The case is McDonough v. Smith, issued on August 3. McDonough's case fails not because he does not have a case but because it runs afoul of the statute of limitations. McDonough also brought a malicious prosecution claim against the jackals who went after him, but that case also fails in the Court of Appeals because of the three-year statute of limitations.

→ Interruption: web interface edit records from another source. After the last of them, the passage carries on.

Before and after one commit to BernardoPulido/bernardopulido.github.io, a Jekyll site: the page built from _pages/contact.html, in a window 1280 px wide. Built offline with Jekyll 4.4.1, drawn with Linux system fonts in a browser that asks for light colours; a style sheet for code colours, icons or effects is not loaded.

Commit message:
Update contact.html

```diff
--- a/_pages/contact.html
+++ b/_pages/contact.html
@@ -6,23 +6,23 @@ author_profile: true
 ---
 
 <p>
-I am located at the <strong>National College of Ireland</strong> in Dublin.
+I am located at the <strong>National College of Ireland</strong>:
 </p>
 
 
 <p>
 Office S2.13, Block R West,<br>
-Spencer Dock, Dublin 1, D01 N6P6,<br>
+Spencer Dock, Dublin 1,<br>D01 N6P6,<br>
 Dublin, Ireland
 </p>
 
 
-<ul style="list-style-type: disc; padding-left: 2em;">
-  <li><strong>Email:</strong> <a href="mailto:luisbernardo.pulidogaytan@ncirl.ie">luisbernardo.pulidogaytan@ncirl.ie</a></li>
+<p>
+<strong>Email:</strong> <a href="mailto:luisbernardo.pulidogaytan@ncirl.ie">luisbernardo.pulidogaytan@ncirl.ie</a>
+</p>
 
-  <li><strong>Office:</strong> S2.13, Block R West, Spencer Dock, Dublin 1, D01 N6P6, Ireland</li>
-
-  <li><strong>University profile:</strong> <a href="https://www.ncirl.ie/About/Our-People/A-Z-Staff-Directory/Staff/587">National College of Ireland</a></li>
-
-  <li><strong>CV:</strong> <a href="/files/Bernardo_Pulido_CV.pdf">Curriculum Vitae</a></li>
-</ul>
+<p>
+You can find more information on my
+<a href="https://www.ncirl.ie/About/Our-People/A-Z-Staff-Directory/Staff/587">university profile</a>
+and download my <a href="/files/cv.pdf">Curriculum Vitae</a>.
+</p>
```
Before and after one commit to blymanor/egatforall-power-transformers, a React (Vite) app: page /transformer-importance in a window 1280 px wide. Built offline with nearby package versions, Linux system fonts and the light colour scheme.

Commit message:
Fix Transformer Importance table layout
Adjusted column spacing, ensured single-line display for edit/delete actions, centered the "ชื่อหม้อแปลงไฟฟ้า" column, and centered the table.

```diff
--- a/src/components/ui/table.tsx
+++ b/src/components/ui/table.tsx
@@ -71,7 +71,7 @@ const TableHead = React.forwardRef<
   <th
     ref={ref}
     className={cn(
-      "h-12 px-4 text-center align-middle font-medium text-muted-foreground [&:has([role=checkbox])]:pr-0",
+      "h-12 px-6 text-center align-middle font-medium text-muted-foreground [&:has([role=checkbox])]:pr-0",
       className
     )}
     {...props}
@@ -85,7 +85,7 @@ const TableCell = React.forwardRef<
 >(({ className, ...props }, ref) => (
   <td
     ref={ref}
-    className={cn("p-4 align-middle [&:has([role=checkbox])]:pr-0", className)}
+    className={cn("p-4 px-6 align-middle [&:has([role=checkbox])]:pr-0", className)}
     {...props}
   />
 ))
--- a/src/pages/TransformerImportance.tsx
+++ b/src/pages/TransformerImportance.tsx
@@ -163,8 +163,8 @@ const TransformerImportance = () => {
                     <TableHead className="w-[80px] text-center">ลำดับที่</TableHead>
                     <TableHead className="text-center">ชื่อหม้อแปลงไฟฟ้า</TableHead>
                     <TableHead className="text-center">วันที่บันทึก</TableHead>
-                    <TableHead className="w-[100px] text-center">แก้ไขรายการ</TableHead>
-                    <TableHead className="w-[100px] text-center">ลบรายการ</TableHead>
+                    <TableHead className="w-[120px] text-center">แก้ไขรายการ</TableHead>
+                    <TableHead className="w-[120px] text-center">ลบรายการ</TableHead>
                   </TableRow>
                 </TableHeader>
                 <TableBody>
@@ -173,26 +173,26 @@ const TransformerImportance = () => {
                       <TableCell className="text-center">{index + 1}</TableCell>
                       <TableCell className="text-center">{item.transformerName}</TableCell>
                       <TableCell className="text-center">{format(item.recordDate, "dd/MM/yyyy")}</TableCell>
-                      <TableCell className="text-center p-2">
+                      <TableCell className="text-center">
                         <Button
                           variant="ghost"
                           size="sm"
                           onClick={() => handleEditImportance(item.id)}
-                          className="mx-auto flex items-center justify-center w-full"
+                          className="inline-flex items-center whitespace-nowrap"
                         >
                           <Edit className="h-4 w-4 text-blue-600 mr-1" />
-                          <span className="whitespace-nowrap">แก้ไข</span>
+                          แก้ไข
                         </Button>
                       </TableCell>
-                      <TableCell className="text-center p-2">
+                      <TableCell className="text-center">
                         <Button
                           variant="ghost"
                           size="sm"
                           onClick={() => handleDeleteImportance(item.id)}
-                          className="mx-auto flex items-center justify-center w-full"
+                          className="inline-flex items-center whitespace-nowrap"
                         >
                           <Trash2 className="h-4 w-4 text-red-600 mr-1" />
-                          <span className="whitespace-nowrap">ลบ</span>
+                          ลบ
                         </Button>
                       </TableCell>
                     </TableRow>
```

You have the right under the Constitution not to be deprived of liberty as a result of fabricated evidence. For statute of limitations purposes, your right to sue accrues when you first learn of the fabrication and your liberty is deprived in some way. As it happens, we got a Circuit split here, as the Third, Ninth and Tenth Circuits have held the statute of limitations starts to run only after the criminal proceeding has ended. There might be some logic to that. Can you imagine bringing a fabrication-of-evidence claim against the police while the underlying prosecution is still proceeding against you? With the Second Circuit going the other way on this issue, we are ripe for Supreme Court intervention.
But for now, Second Circuit law is Second Circuit law. Plaintiff's claim fails no matter what the prosecutors did to him because the statute of limitations began to run, at the earliest, when he was indicted and arrested and, at the latest, when the first trial ended in a mistrial. That was more than three years before plaintiff brought this action.
What about the malicious prosecution claim? That fails also, because the prosecutor-defendant in this case has absolute immunity, which prevents any lawsuits for prosecutorial acts that are "intimately associated with the judicial phase of the criminal process" and their role as advocates, which includes initiating prosecutions or trial-work. Since plaintiff sues the prosecutor for work he did in his prosecutorial function, the case is dismissed.